[Start of section]

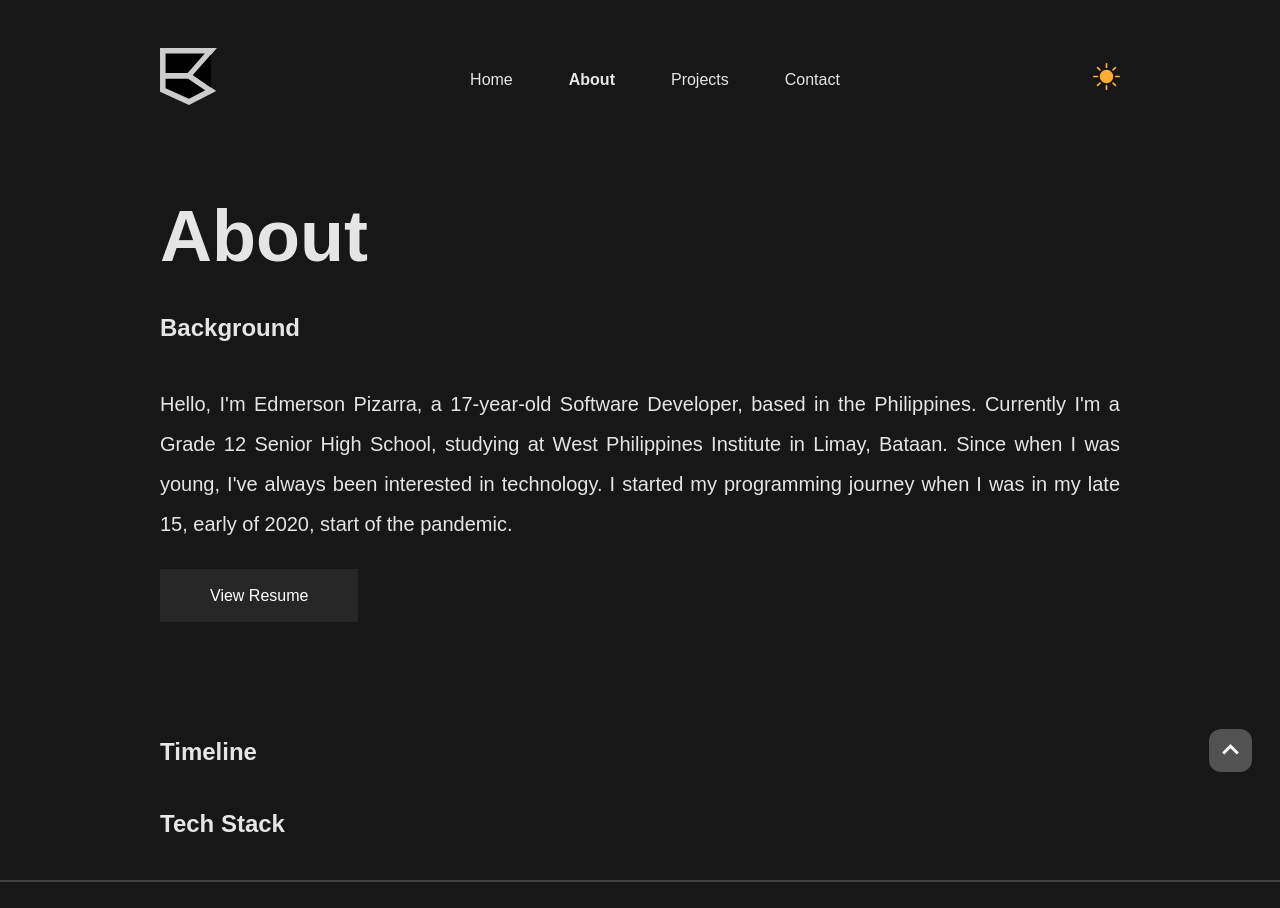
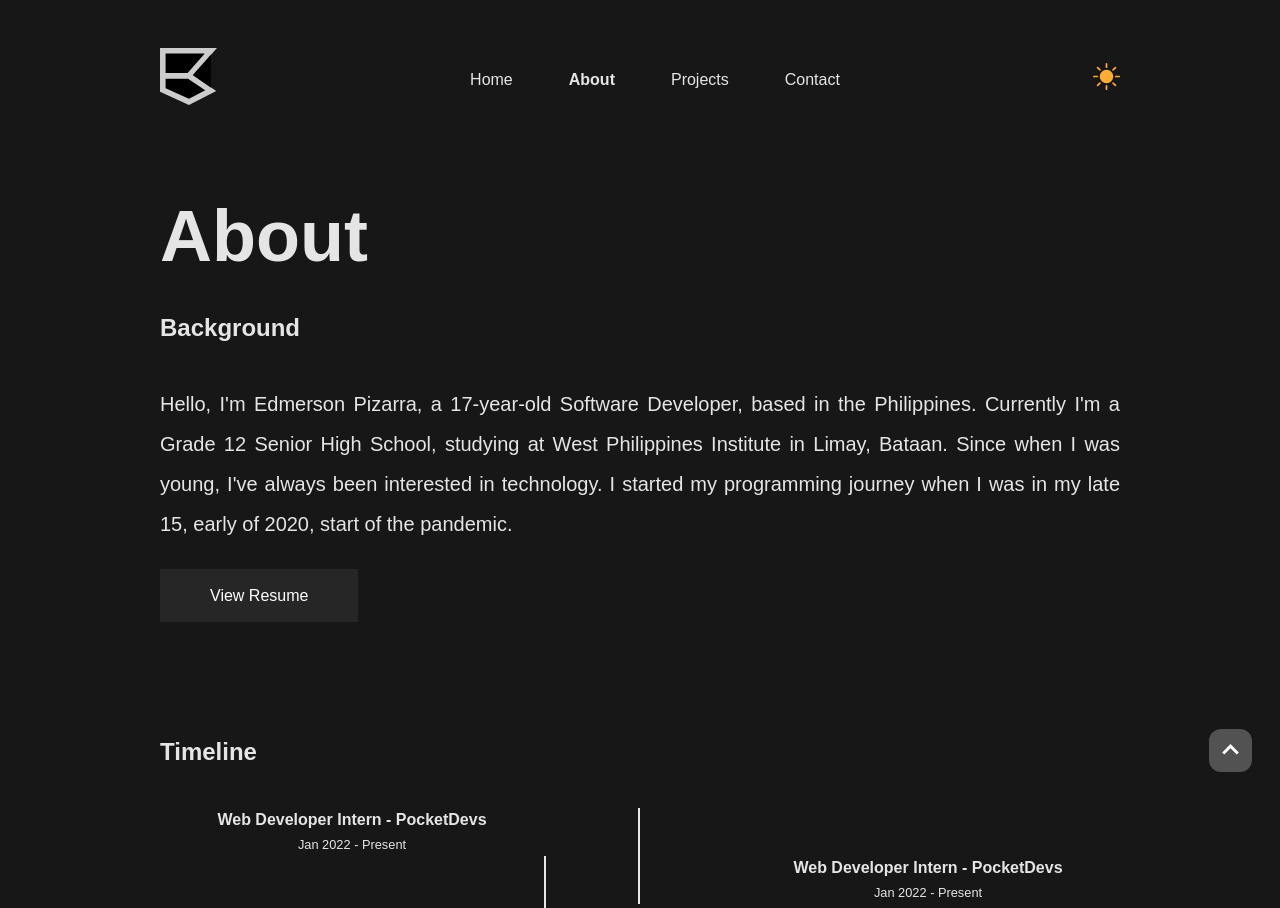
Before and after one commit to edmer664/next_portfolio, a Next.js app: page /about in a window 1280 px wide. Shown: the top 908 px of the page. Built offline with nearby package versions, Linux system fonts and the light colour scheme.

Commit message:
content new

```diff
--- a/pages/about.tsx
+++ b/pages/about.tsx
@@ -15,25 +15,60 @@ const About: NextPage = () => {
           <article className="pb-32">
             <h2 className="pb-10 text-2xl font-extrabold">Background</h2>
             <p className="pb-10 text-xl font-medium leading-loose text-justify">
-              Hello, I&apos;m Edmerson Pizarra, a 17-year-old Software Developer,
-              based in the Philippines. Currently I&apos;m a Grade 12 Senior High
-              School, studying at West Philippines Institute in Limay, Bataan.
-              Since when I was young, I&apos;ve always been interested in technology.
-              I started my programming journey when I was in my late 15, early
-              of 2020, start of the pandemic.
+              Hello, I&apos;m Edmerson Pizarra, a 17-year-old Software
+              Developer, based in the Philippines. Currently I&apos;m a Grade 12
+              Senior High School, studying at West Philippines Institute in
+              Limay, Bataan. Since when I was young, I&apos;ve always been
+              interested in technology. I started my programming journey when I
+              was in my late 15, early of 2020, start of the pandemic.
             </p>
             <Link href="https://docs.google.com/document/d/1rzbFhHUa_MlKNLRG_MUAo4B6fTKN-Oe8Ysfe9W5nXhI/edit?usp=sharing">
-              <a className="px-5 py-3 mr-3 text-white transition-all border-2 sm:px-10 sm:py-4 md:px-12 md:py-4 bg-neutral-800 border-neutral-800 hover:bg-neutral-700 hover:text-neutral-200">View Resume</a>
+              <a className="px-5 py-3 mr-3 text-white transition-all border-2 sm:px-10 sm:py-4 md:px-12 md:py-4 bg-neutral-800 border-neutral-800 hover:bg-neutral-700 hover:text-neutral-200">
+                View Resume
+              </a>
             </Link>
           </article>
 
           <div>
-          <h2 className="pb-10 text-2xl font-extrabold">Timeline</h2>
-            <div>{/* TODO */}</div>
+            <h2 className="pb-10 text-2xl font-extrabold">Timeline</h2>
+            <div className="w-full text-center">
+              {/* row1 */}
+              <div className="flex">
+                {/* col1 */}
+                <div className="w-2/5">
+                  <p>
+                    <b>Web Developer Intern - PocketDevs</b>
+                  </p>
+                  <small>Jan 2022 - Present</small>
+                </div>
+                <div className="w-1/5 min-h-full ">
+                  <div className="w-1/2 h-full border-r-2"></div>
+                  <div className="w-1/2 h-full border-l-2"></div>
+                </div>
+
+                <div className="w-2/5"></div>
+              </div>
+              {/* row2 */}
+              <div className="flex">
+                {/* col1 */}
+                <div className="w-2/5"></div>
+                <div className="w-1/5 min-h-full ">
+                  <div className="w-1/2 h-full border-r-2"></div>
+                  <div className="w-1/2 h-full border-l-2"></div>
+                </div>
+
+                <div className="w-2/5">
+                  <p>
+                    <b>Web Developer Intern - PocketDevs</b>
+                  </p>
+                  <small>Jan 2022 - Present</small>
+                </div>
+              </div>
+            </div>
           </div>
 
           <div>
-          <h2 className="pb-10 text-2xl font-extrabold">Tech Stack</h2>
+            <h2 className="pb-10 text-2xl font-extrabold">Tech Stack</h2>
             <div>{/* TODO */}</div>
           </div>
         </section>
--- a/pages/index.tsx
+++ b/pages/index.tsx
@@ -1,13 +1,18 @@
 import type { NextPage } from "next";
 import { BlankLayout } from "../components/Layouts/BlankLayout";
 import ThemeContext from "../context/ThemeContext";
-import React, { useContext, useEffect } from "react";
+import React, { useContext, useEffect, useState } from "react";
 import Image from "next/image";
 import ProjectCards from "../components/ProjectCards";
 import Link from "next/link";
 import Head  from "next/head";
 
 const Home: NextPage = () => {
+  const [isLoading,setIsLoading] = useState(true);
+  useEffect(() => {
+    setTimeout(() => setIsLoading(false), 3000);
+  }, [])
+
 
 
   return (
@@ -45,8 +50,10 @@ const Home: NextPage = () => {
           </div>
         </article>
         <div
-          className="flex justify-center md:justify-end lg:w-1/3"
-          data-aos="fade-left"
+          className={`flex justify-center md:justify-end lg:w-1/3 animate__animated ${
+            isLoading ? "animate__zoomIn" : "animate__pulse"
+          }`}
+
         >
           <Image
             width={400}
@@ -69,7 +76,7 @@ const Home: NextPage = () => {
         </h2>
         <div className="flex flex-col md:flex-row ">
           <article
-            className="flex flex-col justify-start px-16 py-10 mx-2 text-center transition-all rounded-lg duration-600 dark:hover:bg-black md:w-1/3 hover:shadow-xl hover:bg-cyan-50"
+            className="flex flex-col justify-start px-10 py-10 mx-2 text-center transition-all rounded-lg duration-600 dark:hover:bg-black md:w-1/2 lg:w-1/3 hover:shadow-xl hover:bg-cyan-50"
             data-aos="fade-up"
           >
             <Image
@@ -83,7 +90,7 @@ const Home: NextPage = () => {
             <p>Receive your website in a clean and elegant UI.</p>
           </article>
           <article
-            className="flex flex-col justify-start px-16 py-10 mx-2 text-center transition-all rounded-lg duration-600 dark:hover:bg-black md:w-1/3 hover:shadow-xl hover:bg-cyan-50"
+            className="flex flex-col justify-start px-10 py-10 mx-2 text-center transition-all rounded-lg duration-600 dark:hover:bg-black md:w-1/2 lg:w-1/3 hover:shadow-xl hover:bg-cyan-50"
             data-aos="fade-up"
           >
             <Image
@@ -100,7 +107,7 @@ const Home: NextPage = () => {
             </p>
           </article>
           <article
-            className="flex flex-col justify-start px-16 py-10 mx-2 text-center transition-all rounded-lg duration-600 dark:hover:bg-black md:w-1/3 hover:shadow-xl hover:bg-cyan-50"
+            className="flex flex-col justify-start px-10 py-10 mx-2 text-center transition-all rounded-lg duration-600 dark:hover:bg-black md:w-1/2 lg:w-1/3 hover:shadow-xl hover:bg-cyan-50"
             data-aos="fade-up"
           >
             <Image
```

[End of section]

→ **TASK TO COMPLETE**: Give back the full listing verbatim, skipping each picture.

→ **SOLUTION BELOW**:
Before and after one commit to edmer664/next_portfolio, a Next.js app: page /about in a window 1280 px wide. Shown: the top 908 px of the page. Built offline with nearby package versions, Linux system fonts and the light colour scheme.

Commit message:
content new

```diff
--- a/pages/about.tsx
+++ b/pages/about.tsx
@@ -15,25 +15,60 @@ const About: NextPage = () => {
           <article className="pb-32">
             <h2 className="pb-10 text-2xl font-extrabold">Background</h2>
             <p className="pb-10 text-xl font-medium leading-loose text-justify">
-              Hello, I&apos;m Edmerson Pizarra, a 17-year-old Software Developer,
-              based in the Philippines. Currently I&apos;m a Grade 12 Senior High
-              School, studying at West Philippines Institute in Limay, Bataan.
-              Since when I was young, I&apos;ve always been interested in technology.
-              I started my programming journey when I was in my late 15, early
-              of 2020, start of the pandemic.
+              Hello, I&apos;m Edmerson Pizarra, a 17-year-old Software
+              Developer, based in the Philippines. Currently I&apos;m a Grade 12
+              Senior High School, studying at West Philippines Institute in
+              Limay, Bataan. Since when I was young, I&apos;ve always been
+              interested in technology. I started my programming journey when I
+              was in my late 15, early of 2020, start of the pandemic.
             </p>
             <Link href="https://docs.google.com/document/d/1rzbFhHUa_MlKNLRG_MUAo4B6fTKN-Oe8Ysfe9W5nXhI/edit?usp=sharing">
-              <a className="px-5 py-3 mr-3 text-white transition-all border-2 sm:px-10 sm:py-4 md:px-12 md:py-4 bg-neutral-800 border-neutral-800 hover:bg-neutral-700 hover:text-neutral-200">View Resume</a>
+              <a className="px-5 py-3 mr-3 text-white transition-all border-2 sm:px-10 sm:py-4 md:px-12 md:py-4 bg-neutral-800 border-neutral-800 hover:bg-neutral-700 hover:text-neutral-200">
+                View Resume
+              </a>
             </Link>
           </article>
 
           <div>
-          <h2 className="pb-10 text-2xl font-extrabold">Timeline</h2>
-            <div>{/* TODO */}</div>
+            <h2 className="pb-10 text-2xl font-extrabold">Timeline</h2>
+            <div className="w-full text-center">
+              {/* row1 */}
+              <div className="flex">
+                {/* col1 */}
+                <div className="w-2/5">
+                  <p>
+                    <b>Web Developer Intern - PocketDevs</b>
+                  </p>
+                  <small>Jan 2022 - Present</small>
+                </div>
+                <div className="w-1/5 min-h-full ">
+                  <div className="w-1/2 h-full border-r-2"></div>
+                  <div className="w-1/2 h-full border-l-2"></div>
+                </div>
+
+                <div className="w-2/5"></div>
+              </div>
+              {/* row2 */}
+              <div className="flex">
+                {/* col1 */}
+                <div className="w-2/5"></div>
+                <div className="w-1/5 min-h-full ">
+                  <div className="w-1/2 h-full border-r-2"></div>
+                  <div className="w-1/2 h-full border-l-2"></div>
+                </div>
+
+                <div className="w-2/5">
+                  <p>
+                    <b>Web Developer Intern - PocketDevs</b>
+                  </p>
+                  <small>Jan 2022 - Present</small>
+                </div>
+              </div>
+            </div>
           </div>
 
           <div>
-          <h2 className="pb-10 text-2xl font-extrabold">Tech Stack</h2>
+            <h2 className="pb-10 text-2xl font-extrabold">Tech Stack</h2>
             <div>{/* TODO */}</div>
           </div>
         </section>
--- a/pages/index.tsx
+++ b/pages/index.tsx
@@ -1,13 +1,18 @@
 import type { NextPage } from "next";
 import { BlankLayout } from "../components/Layouts/BlankLayout";
 import ThemeContext from "../context/ThemeContext";
-import React, { useContext, useEffect } from "react";
+import React, { useContext, useEffect, useState } from "react";
 import Image from "next/image";
 import ProjectCards from "../components/ProjectCards";
 import Link from "next/link";
 import Head  from "next/head";
 
 const Home: NextPage = () => {
+  const [isLoading,setIsLoading] = useState(true);
+  useEffect(() => {
+    setTimeout(() => setIsLoading(false), 3000);
+  }, [])
+
 
 
   return (
@@ -45,8 +50,10 @@ const Home: NextPage = () => {
           </div>
         </article>
         <div
-          className="flex justify-center md:justify-end lg:w-1/3"
-          data-aos="fade-left"
+          className={`flex justify-center md:justify-end lg:w-1/3 animate__animated ${
+            isLoading ? "animate__zoomIn" : "animate__pulse"
+          }`}
+
         >
           <Image
             width={400}
@@ -69,7 +76,7 @@ const Home: NextPage = () => {
         </h2>
         <div className="flex flex-col md:flex-row ">
           <article
-            className="flex flex-col justify-start px-16 py-10 mx-2 text-center transition-all rounded-lg duration-600 dark:hover:bg-black md:w-1/3 hover:shadow-xl hover:bg-cyan-50"
+            className="flex flex-col justify-start px-10 py-10 mx-2 text-center transition-all rounded-lg duration-600 dark:hover:bg-black md:w-1/2 lg:w-1/3 hover:shadow-xl hover:bg-cyan-50"
             data-aos="fade-up"
           >
             <Image
@@ -83,7 +90,7 @@ const Home: NextPage = () => {
             <p>Receive your website in a clean and elegant UI.</p>
           </article>
           <article
-            className="flex flex-col justify-start px-16 py-10 mx-2 text-center transition-all rounded-lg duration-600 dark:hover:bg-black md:w-1/3 hover:shadow-xl hover:bg-cyan-50"
+            className="flex flex-col justify-start px-10 py-10 mx-2 text-center transition-all rounded-lg duration-600 dark:hover:bg-black md:w-1/2 lg:w-1/3 hover:shadow-xl hover:bg-cyan-50"
             data-aos="fade-up"
           >
             <Image
@@ -100,7 +107,7 @@ const Home: NextPage = () => {
             </p>
           </article>
           <article
-            className="flex flex-col justify-start px-16 py-10 mx-2 text-center transition-all rounded-lg duration-600 dark:hover:bg-black md:w-1/3 hover:shadow-xl hover:bg-cyan-50"
+            className="flex flex-col justify-start px-10 py-10 mx-2 text-center transition-all rounded-lg duration-600 dark:hover:bg-black md:w-1/2 lg:w-1/3 hover:shadow-xl hover:bg-cyan-50"
             data-aos="fade-up"
           >
             <Image
```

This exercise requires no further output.